Due to its colonial history, Argentina becomes such a site of contingency as Hubert Robert painted. All that’s left to the deteriorating body politic and the physical body is the preservation of a “correct’ history” of shared pasts, artists, and experiences such as Optic Nerve puts together. A history that tries to remember that grandmother’s house is just that, and not the US Embassy it had become by the narrator’s time. When we learn that Señora Alvear’s saccades to and from Alfred de Dreux’s painting is the ancestral history of our narrator, it highlights the walled perimeters of her world.
And as there is no fluidity between walls and the outside world, except the faint rains of recollection, the novel is ultimately claustrophobic. An initial comparison might be Ernest Sabato’s The Tunnel wherein Castel, the murderous painter-narrator, details his life and failed love from the confines of prison and his tunneled mind. Yet Optic Nerve is less hopeful. Castel knew his smallness, saw the walls. The closest analog would be Teju Cole’s Open City wherein Julius, a peripatetic psychiatric fellow, wanders freely the “palimpsest…written, erased, rewritten” of New York collecting various stories only to discover he’d erased his own. The absence of clear boundaries is a false freedom from the past, in the same way rain inevitably floods the reader and Gainza’s narrator.
And that Open City and Optic Nerve’s narrator are flaneurs is vital: they wander as one would look in a mirror, piecing themselves together and the world. When she’s diagnosed with thymus cancer, the Argentine critic considers how “for two years I’d had the sense that something was wrong inside me.” What compelled her against consulting a doctor? She ignored brokenness, didn’t see her walls. One has the sense that these are, instead of flaneurs, the ghost of flaneurs. The haunting of “a society that no longer saw itself living in a time of continuity, but rather a time of contingency.”

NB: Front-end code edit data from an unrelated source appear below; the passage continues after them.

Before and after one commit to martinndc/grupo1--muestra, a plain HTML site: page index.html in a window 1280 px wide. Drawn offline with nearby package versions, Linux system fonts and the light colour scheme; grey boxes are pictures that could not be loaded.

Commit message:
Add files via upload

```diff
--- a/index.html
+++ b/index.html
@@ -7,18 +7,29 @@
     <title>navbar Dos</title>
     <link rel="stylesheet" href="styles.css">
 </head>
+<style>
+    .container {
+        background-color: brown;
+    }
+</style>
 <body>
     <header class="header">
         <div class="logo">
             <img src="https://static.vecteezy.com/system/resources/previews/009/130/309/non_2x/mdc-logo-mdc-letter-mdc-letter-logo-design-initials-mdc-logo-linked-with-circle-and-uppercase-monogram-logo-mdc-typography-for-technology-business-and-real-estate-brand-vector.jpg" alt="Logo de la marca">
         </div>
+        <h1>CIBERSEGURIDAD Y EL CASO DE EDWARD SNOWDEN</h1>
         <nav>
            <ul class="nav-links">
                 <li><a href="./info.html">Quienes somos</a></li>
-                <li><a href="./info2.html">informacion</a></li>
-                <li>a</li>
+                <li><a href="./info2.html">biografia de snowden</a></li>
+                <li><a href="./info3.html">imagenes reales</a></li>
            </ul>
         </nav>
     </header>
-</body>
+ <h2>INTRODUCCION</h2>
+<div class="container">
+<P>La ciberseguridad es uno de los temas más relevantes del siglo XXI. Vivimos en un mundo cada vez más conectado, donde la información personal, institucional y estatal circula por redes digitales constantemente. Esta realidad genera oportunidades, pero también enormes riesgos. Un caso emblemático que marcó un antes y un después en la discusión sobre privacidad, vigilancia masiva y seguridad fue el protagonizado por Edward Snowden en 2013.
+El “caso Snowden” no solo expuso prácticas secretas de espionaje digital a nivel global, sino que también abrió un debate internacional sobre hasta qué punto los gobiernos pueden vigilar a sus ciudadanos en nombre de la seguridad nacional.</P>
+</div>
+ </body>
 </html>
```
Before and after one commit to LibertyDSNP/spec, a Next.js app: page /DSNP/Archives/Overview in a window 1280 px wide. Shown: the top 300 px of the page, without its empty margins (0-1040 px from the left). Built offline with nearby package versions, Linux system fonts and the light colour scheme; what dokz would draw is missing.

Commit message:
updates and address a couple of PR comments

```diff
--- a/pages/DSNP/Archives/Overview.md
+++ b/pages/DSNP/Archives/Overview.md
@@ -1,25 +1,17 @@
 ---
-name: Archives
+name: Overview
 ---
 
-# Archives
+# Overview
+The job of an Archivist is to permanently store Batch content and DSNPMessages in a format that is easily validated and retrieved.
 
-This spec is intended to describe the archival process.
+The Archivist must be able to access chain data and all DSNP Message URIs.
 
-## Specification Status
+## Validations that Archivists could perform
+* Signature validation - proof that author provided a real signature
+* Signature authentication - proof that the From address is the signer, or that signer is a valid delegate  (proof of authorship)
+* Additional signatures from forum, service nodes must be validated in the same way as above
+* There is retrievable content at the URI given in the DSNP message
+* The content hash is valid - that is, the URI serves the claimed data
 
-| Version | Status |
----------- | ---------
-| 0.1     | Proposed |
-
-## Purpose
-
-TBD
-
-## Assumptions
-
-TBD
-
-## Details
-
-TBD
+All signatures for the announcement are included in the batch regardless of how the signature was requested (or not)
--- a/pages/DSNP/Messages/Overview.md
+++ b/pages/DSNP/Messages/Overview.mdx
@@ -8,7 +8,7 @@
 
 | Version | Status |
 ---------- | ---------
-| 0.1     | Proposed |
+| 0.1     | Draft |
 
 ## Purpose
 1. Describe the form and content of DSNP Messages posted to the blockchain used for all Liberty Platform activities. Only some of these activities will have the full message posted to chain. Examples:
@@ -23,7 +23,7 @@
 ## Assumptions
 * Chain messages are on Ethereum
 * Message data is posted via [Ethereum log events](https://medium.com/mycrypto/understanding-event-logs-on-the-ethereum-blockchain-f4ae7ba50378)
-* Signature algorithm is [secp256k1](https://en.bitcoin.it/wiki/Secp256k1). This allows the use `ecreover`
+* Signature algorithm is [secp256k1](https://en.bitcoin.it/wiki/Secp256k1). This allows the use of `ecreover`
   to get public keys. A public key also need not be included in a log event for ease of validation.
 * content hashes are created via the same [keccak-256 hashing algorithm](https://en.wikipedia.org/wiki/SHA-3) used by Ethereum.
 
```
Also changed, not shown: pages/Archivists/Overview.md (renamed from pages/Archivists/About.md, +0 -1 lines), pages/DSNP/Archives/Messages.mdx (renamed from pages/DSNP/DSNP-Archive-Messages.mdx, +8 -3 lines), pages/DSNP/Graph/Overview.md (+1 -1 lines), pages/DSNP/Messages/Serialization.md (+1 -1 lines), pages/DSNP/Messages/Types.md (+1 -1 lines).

Whereas Sabato’s madman is passionately possessed, the clear-eyed wanderers merely become the ghost of their own haunting. Such is the horrible strength of a novel like Optic Nerve. It’s deficiencies—its clash of metaphor and physical, its jarring mix of domestic narrative and art criticism—don’t obscure its purpose. When the narrator visits the ophthalmologist for the first time, she attempts to use the seeing eye chart exactly eighteen inches away, as that was what “Rothko claimed was the optimal distance from which to view his work.” She transforms the eye chart into a painting, transforms her health into an aesthetic experience. She is trapped in the mansion of her mind, looking between the painted deer and a deer’s lean cuts. Later she looks at a Rothko poster in his office and feels “a clear sense of the brutal solitude of this slab of sweating flesh that is me.”
Fittingly, she had told the doctor that she was going to have an eye operation as a kid but was a “bundle of nerves.” Trapped in such “sweating flesh,” haunted by past debts and future foreclosure, the novel ends with the narrator quoting Jules Renard: “How monotonous snow would be if God had not created crows.” At this she feels “poetic joy,” but forgets its referent, as if a ghost, unable to escape herself.
Justin Goodman earned his B.A. in Literature from SUNY Purchase. His writing–published, among other places, in Cleaver Magazine, TwoCities Review, and Prairie Schooner–is accessible from justindgoodman.com. His chapbook, The True Final Apocalypse, is forthcoming from Local Gems.